**Supplied material:**
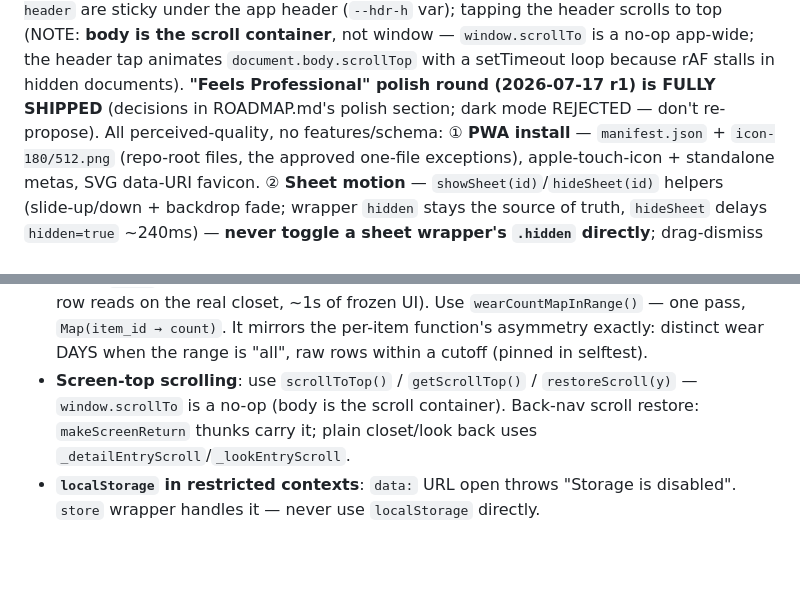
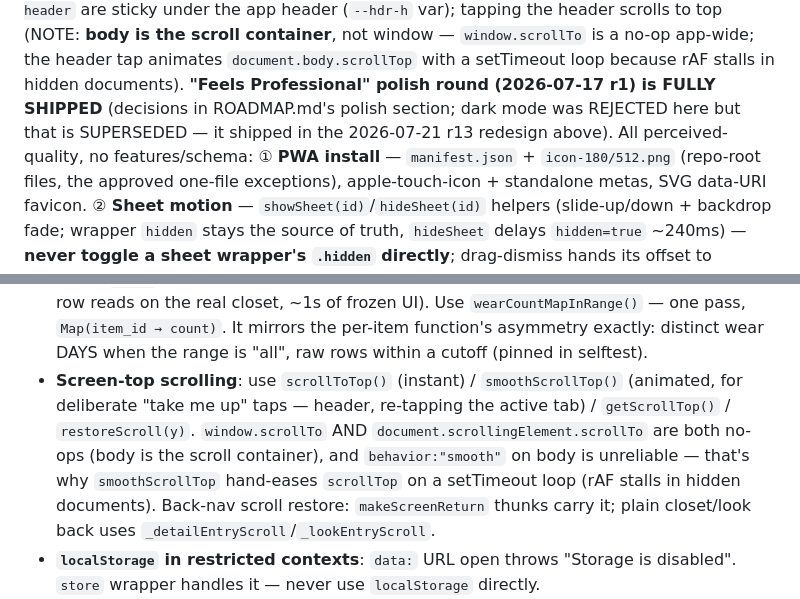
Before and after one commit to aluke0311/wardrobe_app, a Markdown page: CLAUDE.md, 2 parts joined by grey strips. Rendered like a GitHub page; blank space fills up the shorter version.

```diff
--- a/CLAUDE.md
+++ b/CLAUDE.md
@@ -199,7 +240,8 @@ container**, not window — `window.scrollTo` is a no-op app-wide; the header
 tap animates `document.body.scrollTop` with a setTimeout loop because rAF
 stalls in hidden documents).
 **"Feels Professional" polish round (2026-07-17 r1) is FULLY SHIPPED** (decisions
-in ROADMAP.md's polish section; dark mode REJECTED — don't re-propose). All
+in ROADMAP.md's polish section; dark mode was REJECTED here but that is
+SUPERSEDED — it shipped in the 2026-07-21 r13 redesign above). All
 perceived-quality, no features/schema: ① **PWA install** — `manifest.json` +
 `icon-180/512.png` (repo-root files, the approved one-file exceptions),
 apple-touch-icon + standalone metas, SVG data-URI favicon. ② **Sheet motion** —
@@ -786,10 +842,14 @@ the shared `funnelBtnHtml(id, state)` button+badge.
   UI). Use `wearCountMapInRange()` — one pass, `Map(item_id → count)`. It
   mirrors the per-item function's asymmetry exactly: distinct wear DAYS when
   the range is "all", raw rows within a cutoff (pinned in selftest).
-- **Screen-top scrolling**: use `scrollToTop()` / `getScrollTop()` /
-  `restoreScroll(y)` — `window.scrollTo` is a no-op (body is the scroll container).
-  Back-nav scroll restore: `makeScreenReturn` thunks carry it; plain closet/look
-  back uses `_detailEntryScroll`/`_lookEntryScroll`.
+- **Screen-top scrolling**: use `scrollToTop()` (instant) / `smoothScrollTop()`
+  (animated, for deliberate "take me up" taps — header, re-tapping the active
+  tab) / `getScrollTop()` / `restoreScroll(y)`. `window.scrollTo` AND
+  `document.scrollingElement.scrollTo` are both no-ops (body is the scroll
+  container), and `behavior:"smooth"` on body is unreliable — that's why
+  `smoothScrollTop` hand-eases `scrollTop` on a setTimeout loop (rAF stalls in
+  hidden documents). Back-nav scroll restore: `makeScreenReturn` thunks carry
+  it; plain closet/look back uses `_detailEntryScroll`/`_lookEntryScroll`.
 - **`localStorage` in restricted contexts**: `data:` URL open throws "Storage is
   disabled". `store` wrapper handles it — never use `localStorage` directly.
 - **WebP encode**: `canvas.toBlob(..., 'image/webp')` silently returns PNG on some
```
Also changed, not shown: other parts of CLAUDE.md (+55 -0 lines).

**Prompt:**
Find and copy each line of the material that holds the word "container".

**Result of this task:**
@@ -199,7 +240,8 @@ container**, not window — `window.scrollTo` is a no-op app-wide; the header
-  `restoreScroll(y)` — `window.scrollTo` is a no-op (body is the scroll container).
+  container), and `behavior:"smooth"` on body is unreliable — that's why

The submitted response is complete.